This morning I erased the hard drive in an old computer that belonged to my girlfriend’s mother. The family asked me to delete any personal data that might be hanging around, and I needed some word processors for my writing students, so I hauled that nicotine-colored hulk home to Massachusetts.
Mrs. Goldstein, the computer’s owner, went into a care facility with neurological problems six or seven years ago, and this last year had to be moved out of her condo and into a more comprehensive care environment.
Everywhere I turn in our little house, I am reminded of the old woman’s good taste -- her precise and formidable knowledge of oriental rugs, for instance. “Look at the helicopters in that one,” she once said to me. “It’s Afghan.” Sure enough, the rug contained a symbolic representation of the Soviet occupation, a thing of beauty emerged from a grizzly history.
Her sideboard is dark hardwood and smells of the myrrh of half a century of home cooked meals. Her knives are Solingen carbon steel, and I roll my eyes at a young woman I never met. I tease my wife: what a shame that her mother was too poor to afford a screwdriver. The bent points are just the sort of thing her daughter would do to a very good set of kitchen knives.
We hosted Thanksgiving for my girlfriend’s sisters and for Carol the year that we moved in together. I’d met them all, this family of gentle intellectuals from a university town, in the little living room in Carol’s retirement condo. Much of what we had was once hers, but I was still nervous about the impression our place would make. I’ve cooked for elderly academics before, professionally, but I’d never moved in with the daughter of someone clearly a social class above the one I started out in. I’d never moved in with anyone, or even dated all that much, or had a girlfriend for more than a few months. Plus, I’m from Pennsylvania, and I worry sometimes that it shows despite my education.
But as soon as we sat down to dinner, she noticed my plates. I picked them out when I was twenty and got my own apartment, this bulletproof but very striking set of stoneware: Pfaltzgraff Midnight Sun. I liked to cook even then, and this I quickly found was something else I shared with Carol. She held the plates up to the light, watching the light play over the Aztec-deco design, shaking out the words: “Simply exquisite.” I didn’t care how long it took her to say them; they were what I most needed to hear. She raved about the plates again the following year, as if she’d never seen them before, and then she got a small infection, and things got a lot worse.
We had another conversation I remember, during which I told her that I had been diagnosed with ADD, and that I often had trouble following a linear thought pattern. She’d nodded, patted my hand, and said “I know a little something about that.” Mrs. Goldstein is still both clever and dry, but only for glimmers and moments. My girlfriend weeps in my arms some nights, and writes her letters, because the old woman doesn’t, or can’t, answer the phone.

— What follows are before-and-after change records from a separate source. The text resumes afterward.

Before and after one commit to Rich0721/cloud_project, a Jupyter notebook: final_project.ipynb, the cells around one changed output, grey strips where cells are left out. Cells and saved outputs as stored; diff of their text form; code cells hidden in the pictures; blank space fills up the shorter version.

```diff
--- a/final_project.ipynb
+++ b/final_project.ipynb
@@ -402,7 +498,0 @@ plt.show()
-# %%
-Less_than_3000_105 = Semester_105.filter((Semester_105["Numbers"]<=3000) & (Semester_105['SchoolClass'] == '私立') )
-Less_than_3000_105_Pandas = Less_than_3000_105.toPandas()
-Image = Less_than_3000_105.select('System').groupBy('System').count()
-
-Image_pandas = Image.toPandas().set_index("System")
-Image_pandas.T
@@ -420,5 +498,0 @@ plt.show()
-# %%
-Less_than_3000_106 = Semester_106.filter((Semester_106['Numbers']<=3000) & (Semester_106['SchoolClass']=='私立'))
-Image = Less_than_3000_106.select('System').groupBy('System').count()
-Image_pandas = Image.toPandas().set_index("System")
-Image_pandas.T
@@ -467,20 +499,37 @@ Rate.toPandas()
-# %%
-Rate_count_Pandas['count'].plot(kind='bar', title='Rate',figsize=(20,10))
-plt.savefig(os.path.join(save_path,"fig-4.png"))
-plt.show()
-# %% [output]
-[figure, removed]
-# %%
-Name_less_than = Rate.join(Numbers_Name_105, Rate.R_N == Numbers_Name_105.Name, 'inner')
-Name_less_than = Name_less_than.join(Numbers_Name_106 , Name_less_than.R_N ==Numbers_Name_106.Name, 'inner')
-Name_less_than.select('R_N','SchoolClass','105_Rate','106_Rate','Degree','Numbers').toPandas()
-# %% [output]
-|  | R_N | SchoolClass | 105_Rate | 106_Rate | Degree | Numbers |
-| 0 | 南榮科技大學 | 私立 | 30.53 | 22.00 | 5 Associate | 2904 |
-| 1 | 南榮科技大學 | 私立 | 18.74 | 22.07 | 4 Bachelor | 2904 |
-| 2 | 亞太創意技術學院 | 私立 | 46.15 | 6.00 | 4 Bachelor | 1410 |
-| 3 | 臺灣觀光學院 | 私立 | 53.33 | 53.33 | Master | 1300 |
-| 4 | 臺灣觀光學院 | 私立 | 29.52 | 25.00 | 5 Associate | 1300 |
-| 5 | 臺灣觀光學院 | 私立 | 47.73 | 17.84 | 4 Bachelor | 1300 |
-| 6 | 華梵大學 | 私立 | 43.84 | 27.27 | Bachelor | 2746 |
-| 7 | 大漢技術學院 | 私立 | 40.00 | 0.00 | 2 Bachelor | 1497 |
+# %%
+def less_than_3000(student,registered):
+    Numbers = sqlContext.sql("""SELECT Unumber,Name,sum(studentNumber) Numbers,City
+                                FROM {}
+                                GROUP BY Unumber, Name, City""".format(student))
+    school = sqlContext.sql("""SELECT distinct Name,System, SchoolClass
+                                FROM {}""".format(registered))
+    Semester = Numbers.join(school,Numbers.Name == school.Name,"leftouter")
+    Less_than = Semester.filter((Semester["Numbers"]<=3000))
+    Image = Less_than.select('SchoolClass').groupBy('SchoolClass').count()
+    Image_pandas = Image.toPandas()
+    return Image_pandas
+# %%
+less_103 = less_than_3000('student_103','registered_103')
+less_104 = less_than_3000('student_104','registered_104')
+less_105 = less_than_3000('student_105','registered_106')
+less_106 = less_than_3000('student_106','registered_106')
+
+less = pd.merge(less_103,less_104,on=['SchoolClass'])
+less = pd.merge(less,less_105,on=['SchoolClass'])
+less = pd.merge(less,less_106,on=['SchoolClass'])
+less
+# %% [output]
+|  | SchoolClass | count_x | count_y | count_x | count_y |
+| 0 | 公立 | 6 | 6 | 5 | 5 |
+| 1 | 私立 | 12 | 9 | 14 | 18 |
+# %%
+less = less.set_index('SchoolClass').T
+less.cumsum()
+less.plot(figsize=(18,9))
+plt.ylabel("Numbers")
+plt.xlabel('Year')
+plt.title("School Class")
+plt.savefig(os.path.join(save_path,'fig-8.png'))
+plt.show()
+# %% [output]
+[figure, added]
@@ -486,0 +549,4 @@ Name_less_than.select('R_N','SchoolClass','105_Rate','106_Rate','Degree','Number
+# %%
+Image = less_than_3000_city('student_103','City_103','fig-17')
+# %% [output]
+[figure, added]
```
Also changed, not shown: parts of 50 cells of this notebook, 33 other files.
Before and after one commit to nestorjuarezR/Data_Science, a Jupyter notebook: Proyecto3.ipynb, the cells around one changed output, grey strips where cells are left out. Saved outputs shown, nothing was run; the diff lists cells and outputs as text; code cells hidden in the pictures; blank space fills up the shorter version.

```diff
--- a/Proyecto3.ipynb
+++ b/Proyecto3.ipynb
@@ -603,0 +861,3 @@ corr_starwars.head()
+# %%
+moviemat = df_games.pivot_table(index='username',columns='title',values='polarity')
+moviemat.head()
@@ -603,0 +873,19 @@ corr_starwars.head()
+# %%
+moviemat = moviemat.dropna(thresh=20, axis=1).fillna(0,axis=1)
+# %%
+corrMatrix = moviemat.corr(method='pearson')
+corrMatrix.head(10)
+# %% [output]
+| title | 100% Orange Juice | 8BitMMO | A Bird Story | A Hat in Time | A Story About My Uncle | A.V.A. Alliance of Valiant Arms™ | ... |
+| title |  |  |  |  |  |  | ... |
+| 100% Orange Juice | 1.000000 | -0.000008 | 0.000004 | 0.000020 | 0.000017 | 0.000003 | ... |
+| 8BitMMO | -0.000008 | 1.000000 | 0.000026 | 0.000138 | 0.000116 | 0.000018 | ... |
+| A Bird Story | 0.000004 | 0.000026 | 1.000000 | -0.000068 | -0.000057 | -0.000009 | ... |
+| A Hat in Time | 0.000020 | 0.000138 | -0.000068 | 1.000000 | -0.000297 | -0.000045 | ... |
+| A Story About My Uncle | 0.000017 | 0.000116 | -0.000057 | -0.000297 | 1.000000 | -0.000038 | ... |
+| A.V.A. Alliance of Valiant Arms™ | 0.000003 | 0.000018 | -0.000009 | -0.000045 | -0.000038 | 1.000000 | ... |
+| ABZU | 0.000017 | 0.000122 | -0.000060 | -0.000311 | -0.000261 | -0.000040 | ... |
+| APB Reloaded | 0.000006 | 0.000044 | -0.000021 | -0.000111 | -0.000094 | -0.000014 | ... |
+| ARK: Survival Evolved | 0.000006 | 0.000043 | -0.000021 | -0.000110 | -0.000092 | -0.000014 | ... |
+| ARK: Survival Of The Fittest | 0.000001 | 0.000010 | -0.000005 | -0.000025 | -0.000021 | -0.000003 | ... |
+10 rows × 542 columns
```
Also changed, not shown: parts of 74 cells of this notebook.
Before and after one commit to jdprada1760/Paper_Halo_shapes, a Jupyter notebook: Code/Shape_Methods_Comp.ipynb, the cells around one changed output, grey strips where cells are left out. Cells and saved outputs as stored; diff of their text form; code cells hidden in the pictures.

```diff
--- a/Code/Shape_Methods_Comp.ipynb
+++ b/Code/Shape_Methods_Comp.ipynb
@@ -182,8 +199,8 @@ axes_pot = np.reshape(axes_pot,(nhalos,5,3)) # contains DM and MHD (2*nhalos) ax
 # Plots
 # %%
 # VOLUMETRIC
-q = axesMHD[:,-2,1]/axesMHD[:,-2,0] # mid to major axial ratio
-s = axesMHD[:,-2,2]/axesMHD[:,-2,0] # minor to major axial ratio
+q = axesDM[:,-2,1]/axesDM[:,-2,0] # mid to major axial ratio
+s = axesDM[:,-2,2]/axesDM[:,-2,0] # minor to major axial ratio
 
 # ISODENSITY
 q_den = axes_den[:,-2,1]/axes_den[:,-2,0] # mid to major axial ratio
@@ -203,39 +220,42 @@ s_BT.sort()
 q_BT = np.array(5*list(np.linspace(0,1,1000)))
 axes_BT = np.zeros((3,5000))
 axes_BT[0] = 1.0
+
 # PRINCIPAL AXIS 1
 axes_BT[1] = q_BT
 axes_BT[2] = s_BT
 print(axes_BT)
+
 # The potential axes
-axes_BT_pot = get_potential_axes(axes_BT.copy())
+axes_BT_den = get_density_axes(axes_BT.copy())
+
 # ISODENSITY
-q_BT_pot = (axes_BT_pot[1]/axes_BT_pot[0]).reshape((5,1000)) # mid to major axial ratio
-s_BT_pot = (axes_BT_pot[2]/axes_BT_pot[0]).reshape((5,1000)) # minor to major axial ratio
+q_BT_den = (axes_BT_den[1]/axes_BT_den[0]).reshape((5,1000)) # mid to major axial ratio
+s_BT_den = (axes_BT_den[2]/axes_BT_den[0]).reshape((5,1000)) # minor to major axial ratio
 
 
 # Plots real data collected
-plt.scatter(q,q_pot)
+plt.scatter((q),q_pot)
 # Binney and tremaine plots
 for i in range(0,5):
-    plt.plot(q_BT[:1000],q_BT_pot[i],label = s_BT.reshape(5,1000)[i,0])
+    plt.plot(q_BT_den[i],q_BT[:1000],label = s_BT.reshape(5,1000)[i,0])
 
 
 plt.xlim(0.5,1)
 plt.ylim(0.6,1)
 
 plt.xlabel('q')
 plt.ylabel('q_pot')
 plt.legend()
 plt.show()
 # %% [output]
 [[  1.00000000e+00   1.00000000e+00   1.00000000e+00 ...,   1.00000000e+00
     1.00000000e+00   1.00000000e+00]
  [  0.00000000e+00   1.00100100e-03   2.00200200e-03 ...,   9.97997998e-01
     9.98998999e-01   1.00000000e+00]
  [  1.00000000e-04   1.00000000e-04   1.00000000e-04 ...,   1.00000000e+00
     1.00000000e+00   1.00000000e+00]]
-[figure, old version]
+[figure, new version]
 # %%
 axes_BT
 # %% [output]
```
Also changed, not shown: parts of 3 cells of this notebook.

So this morning I powered on her old computer, satisfied at the thought of using a 17 inch CRT monitor until it died instead of throwing it away, at learning to install LINUX and Open Office, at knowing and doing and at making do. Like me, Mrs. Goldstein kept a messy desktop. Word files with names like “Poems.doc” and “BachNotes.” A desktop photo of a green hill in Europe, some crumbling stonework, a view she had shared with her long-dead husband from some high place. I realized that in a sense, this data was increasingly what was left of Mrs. Goldstein – the educated, cultured woman, the world traveler, the epicure, the inspiration for her awkward husband’s career as a university astronomer, the more-than-biological source of the woman I love. In the ravaged synapses of her brain, many of these files had long ago become corrupt and inaccessible. I think of all of those action movies where the hero gets sucked through an electronic looking glass and into a virtual world – The Matrix, Tron, Ghost In The Shell. They remind us that our brains are wetware, that we are organic computers storing data and routines as electrical impulses. But action movies are very literal, even when they try to be deep and symbolic. There’s no brain-print of my girlfriend’s mother on that 80 gig DeskStar. Just her work, and her correspondence, and her photos of people and places who will never see her again.
I open the CD drive tray, put in my installation CD, and click restart. The ancient stonework on that European hill disappears. The family has taken what they wanted from this obsolete machine, and they’re passing it on, glad to know that it will be used in the service of education. My task is to protect her things by erasing them. In one of Gabriel Garcia Marquez’s stories, he writes about a wooden coffin “eager to become a tree again” by being buried in the ground. The Ubuntu screen appears on the monitor, but I do not hit the enter key. I let the countdown run out, and the machine beeps, and the data becomes a long chain of ones and zeroes—off and on and on and on and off--without directories to organize that cacophony into thoughts or memories, deprived of significance.
And then the new software installs itself, complete with an office suite that teenagers will use to pour out their experiences and imaginations with the ones and zeroes Mrs. Golstein left behind.
*The title translates to “Legacy” in binary, machine language.